Guastafierro S, Falcone U, Petriccione L, Rossiello L, Cappabianca S, Rossiello R, et al
. An unusual cause of facial swelling: Primary extranodal non-Hodgkin lymphoma of the masseter muscle. Am J Med Sci 2011;341:160-2.
Belaabidia B, Sellami S, Hamdaoui R, Essadki B. Primary malignant non-Hodgkin skeletal muscle lymphoma: A case report. Rev Chir Orthop Reparatrice Appar Mot 2002;88:518-21.
Imai T, Michizawa M, Degami H. NK cell lymphoblastic lymphoma in the masticator space: A case of non-Hodgkin lymphoma with challenging maxillofacial manifestation and immunophenotype. Oral Surg Oral Med Oral Pathol Oral Radiol Endod 2009;108:897-903.
De Giorgi S, Piazzolla A, De Giorgi G, Cimmino A, Parisi G, Ricco R. Non-Hodgkin's lymphoma in the gluteal region: A case report. Chir Organi Mov 2004;89:329-38.
Connor SE, Chavda SV, West R. Recurrence of non-Hodgkin's lymphoma isolated to the right masticator and left psoas muscles. Eur Radiol 2000;10:841-3.
Surov A, Behrmann C, Holzhausen HJ, Kösling S. Lymphomas and metastases of the extra-ocular musculature. Neuroradiology 2011;53:909-16.
Chong J, Som PM, Silvers AR, Dalton JF. Extranodal non-Hodgkin lymphoma involving the muscles of mastication. AJNR Am J Neuroradiol 1998;19:1849-51.
Panicek DM, Lautin JL, Schwartz LH, Castellino RA. Non-Hodgkin lymphoma in skeletal muscle manifesting as homogeneous masses with CT attenuation similar to muscle. Skeletal Radiol 1997;26:633-5.
Gaiser T, Geissinger E, Schattenberg T, Scharf HP, Dürken M, Dinter D, et al
. Case report: A unique pediatric case of a primary CD8 expressing ALK-1 positive anaplastic large cell lymphoma of skeletal muscle. Diagn Pathol 2012;7:38.
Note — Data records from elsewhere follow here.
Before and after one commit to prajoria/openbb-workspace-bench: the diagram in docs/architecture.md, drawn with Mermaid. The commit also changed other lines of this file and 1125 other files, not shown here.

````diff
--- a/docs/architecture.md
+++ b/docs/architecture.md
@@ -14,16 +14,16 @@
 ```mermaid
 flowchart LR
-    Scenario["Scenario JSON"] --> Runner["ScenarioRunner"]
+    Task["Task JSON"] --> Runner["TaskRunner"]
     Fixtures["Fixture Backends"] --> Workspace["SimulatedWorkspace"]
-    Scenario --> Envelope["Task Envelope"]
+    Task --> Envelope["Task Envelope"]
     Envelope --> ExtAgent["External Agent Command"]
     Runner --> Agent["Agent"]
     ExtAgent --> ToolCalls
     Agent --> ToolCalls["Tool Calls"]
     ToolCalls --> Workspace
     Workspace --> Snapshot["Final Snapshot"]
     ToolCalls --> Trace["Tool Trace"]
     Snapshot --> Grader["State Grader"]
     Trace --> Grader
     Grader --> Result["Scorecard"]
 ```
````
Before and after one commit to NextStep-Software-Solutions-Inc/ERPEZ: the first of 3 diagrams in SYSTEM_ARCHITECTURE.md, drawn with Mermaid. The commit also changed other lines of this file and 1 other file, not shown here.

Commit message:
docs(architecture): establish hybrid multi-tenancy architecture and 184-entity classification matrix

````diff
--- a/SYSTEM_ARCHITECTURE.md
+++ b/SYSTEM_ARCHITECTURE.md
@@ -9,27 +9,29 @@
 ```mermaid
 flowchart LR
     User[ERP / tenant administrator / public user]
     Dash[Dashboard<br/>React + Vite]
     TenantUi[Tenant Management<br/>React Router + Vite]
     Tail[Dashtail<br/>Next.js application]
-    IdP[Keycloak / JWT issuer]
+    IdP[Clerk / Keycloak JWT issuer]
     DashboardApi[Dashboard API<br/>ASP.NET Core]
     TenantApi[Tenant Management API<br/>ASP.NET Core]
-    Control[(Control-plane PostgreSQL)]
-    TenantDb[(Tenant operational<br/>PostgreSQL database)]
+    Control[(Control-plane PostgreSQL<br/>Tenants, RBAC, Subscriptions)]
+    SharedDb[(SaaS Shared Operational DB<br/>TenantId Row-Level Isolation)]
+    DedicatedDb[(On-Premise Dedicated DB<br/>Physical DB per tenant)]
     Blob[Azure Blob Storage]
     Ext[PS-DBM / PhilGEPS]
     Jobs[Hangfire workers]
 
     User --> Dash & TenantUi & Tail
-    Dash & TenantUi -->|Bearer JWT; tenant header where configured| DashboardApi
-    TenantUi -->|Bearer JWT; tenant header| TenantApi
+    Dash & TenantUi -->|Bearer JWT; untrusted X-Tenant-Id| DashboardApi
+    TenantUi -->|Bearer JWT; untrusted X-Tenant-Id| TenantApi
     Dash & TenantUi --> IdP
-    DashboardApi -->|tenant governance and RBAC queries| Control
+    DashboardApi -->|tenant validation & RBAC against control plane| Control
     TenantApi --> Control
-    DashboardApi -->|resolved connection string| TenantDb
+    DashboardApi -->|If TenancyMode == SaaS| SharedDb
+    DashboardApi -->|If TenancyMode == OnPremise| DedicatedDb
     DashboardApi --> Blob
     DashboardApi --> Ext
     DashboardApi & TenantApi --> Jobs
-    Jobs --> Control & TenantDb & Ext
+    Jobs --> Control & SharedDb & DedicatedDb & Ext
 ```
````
Benson-Mitchell R, Warwick-Brown N, Chappell ME. Non-Hodgkin's lymphoma presenting as an isolated temporal soft tissue swelling. J Laryngol Otol 1996;110:161-2.
Komatsuda M, Nagao T, Arimori S. An autopsy case of malignant lymphoma associated with remarkable infiltration in skeletal muscles (author's transl). Rinsho Ketsueki 1981;22:891-5.
Travis WD, Banks PM, Reiman HM. Primary extranodal soft tissue lymphoma of the extremities. Am J Surg Pathol 1987;11:359-66.
Beggs I. Primary muscle lymphoma. Clin Radiol 1997;52:203-12.
Eustace S, Winalski CS, McGowen A, Lan H, Dorfman D. Skeletal muscle lymphoma: Observations at MR imaging. Skeletal Radiol 1996;25:425-30.
Lee VS, Martinez S, Coleman RE. Primary muscle lymphoma: Clinical and imaging findings. Radiology 1997;203:237-44.
[Figure 1], [Figure 2], [Figure 3]